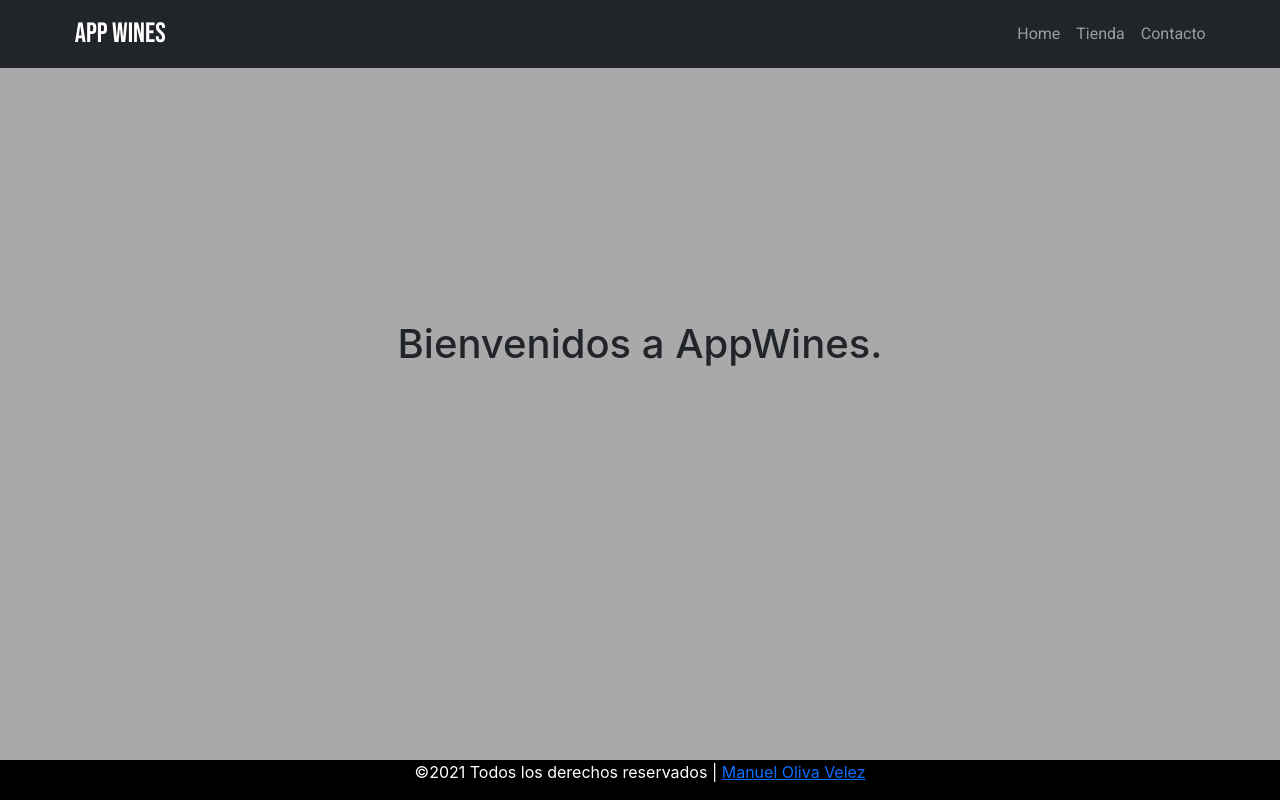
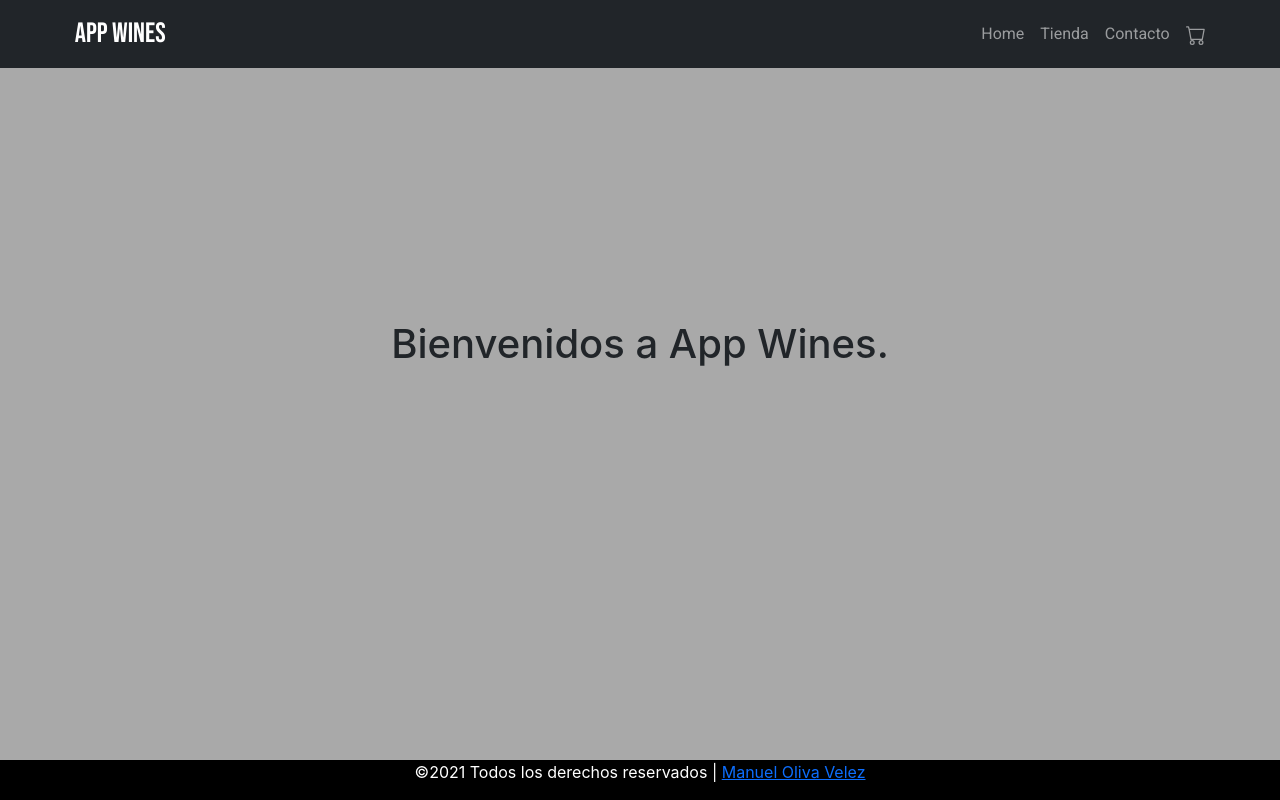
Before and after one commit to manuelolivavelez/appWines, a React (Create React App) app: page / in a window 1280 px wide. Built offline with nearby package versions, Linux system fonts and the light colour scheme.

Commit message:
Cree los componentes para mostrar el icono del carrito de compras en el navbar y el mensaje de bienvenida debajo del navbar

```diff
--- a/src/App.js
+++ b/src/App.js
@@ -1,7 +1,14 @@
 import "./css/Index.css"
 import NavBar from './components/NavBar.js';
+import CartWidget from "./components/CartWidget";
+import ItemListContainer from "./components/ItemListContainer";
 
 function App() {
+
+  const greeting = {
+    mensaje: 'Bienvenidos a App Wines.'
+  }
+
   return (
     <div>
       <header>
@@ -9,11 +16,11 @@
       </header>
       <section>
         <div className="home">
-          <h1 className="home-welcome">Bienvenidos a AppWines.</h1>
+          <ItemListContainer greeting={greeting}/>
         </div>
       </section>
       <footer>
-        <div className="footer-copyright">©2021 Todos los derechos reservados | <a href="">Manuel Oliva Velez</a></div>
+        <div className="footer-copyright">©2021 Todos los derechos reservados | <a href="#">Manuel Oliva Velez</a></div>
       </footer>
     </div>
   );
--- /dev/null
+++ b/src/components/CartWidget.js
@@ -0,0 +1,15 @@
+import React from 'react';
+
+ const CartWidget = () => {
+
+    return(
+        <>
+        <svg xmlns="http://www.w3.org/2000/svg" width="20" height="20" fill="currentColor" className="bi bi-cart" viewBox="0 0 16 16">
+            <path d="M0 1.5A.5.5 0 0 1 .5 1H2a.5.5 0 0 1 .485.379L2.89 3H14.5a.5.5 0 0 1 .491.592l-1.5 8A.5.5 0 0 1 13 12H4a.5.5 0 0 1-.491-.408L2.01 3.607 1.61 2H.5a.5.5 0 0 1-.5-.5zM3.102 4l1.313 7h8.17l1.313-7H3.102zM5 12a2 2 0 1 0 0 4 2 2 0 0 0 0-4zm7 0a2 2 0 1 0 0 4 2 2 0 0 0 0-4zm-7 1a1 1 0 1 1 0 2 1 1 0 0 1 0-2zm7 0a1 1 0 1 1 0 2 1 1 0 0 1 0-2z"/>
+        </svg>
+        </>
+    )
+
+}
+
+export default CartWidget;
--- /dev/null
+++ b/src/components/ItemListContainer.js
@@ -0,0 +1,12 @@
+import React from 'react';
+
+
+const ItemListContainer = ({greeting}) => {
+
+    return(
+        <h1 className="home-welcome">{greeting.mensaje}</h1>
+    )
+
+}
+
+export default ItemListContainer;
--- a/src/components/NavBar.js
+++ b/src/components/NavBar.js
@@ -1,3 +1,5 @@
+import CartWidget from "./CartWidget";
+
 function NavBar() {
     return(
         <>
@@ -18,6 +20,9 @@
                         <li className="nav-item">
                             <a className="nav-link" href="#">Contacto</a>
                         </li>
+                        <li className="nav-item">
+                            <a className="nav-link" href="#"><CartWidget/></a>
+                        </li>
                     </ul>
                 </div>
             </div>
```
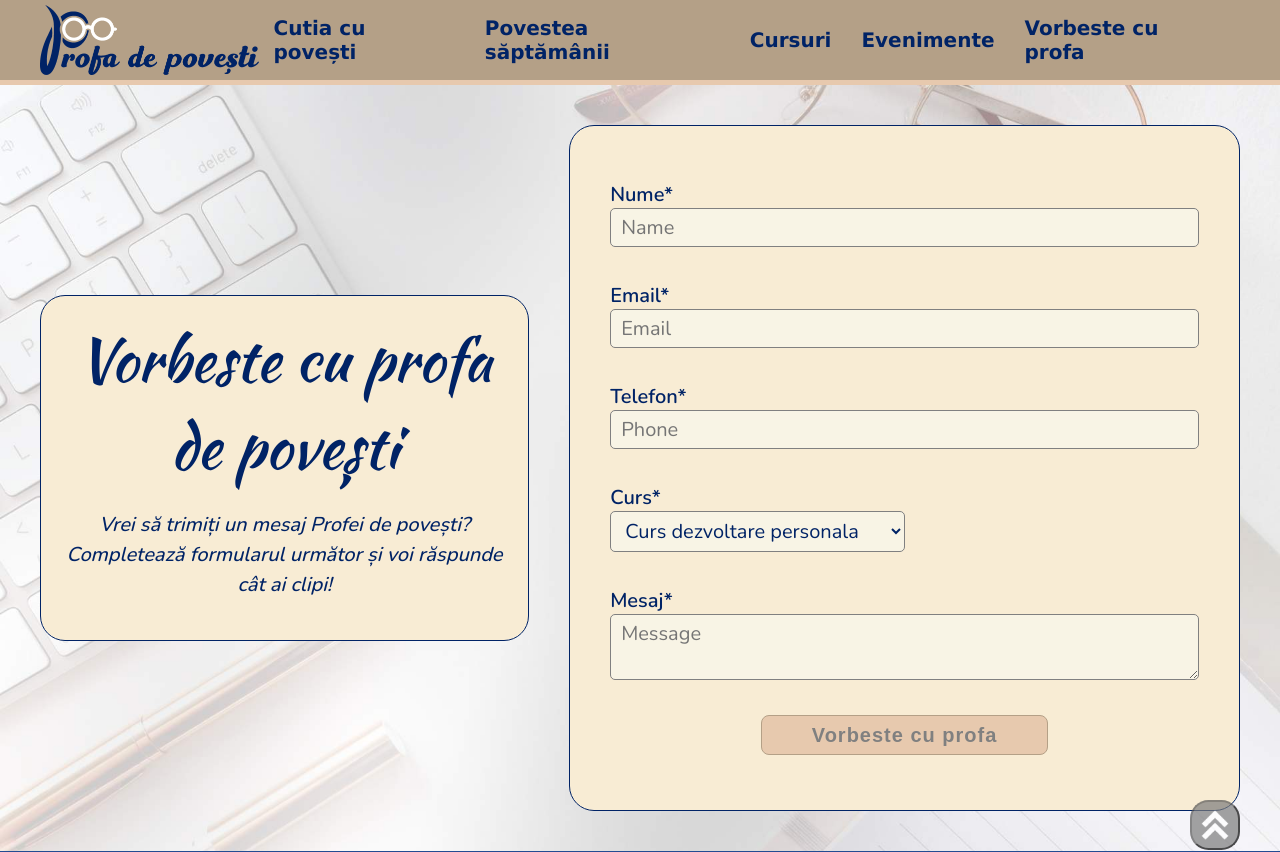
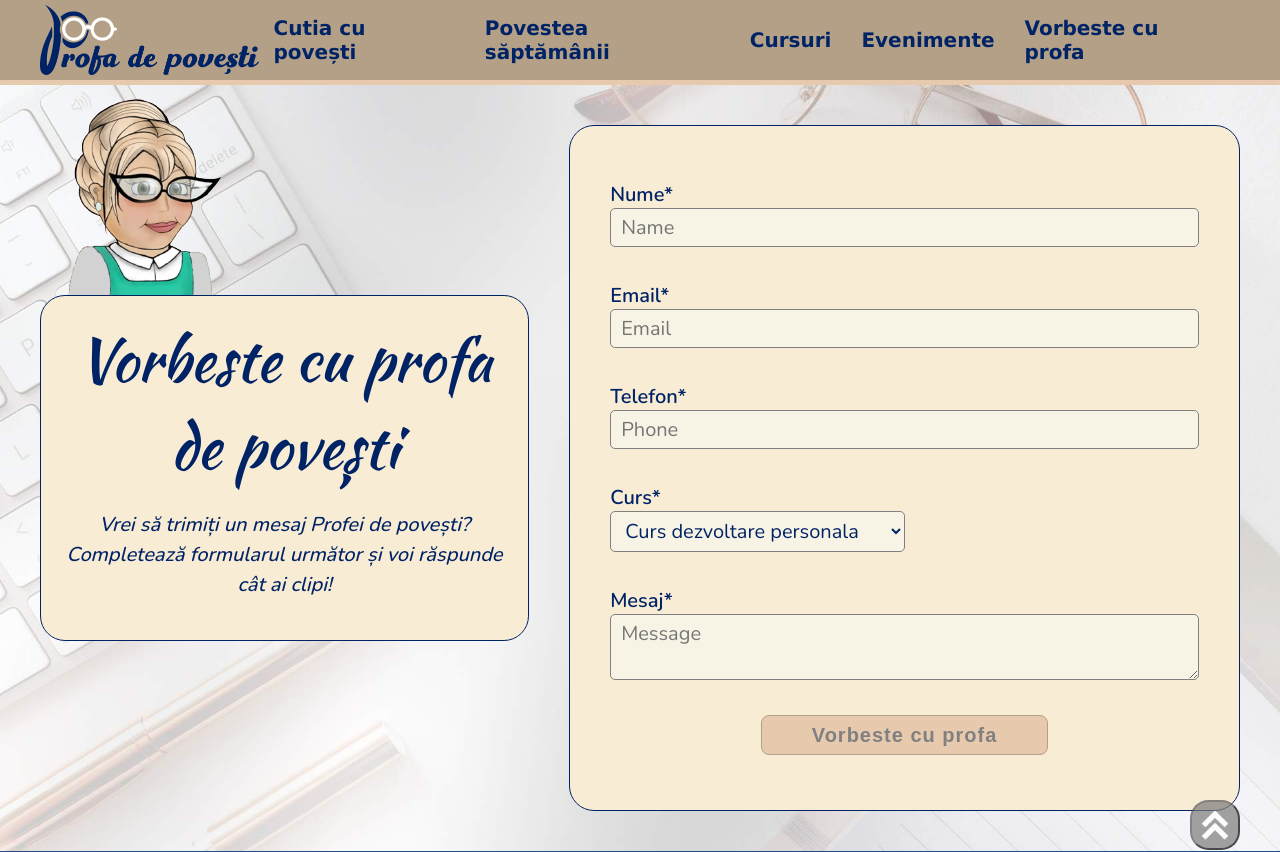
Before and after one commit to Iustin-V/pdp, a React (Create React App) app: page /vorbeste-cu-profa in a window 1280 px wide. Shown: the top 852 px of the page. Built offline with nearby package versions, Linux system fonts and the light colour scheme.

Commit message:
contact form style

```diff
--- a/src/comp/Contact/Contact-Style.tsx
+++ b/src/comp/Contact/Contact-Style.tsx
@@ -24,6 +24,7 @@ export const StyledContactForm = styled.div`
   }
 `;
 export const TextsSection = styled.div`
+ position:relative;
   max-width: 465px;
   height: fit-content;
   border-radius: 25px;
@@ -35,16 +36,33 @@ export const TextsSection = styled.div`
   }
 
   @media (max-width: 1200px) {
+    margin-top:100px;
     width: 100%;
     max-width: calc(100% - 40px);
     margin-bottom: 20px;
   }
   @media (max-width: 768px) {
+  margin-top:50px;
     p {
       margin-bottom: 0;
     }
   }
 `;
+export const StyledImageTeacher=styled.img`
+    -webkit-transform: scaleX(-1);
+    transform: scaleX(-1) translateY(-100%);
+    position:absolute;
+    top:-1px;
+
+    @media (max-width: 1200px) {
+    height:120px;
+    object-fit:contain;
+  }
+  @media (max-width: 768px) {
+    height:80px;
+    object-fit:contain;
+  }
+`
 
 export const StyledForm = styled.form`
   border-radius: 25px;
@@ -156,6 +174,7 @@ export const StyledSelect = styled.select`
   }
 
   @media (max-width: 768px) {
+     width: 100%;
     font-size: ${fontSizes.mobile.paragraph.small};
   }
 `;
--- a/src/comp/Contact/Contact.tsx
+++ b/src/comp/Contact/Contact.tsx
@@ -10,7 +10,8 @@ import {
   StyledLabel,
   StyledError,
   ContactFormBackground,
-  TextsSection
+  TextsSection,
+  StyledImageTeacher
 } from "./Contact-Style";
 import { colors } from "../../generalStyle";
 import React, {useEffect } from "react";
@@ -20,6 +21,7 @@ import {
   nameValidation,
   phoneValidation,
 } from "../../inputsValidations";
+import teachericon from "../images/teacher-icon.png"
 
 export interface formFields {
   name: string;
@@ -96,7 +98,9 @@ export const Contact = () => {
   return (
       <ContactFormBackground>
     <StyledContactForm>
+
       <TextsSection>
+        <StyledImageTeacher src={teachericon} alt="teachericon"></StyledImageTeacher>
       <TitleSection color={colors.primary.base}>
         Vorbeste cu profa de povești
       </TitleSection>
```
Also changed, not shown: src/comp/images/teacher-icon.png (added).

* Action item *
Nothing but lines that contain "components" should appear in the answer. Copy each from the records.

* Answer to this problem *
 import NavBar from './components/NavBar.js';
+import CartWidget from "./components/CartWidget";
+import ItemListContainer from "./components/ItemListContainer";
+++ b/src/components/CartWidget.js
+++ b/src/components/ItemListContainer.js
--- a/src/components/NavBar.js
+++ b/src/components/NavBar.js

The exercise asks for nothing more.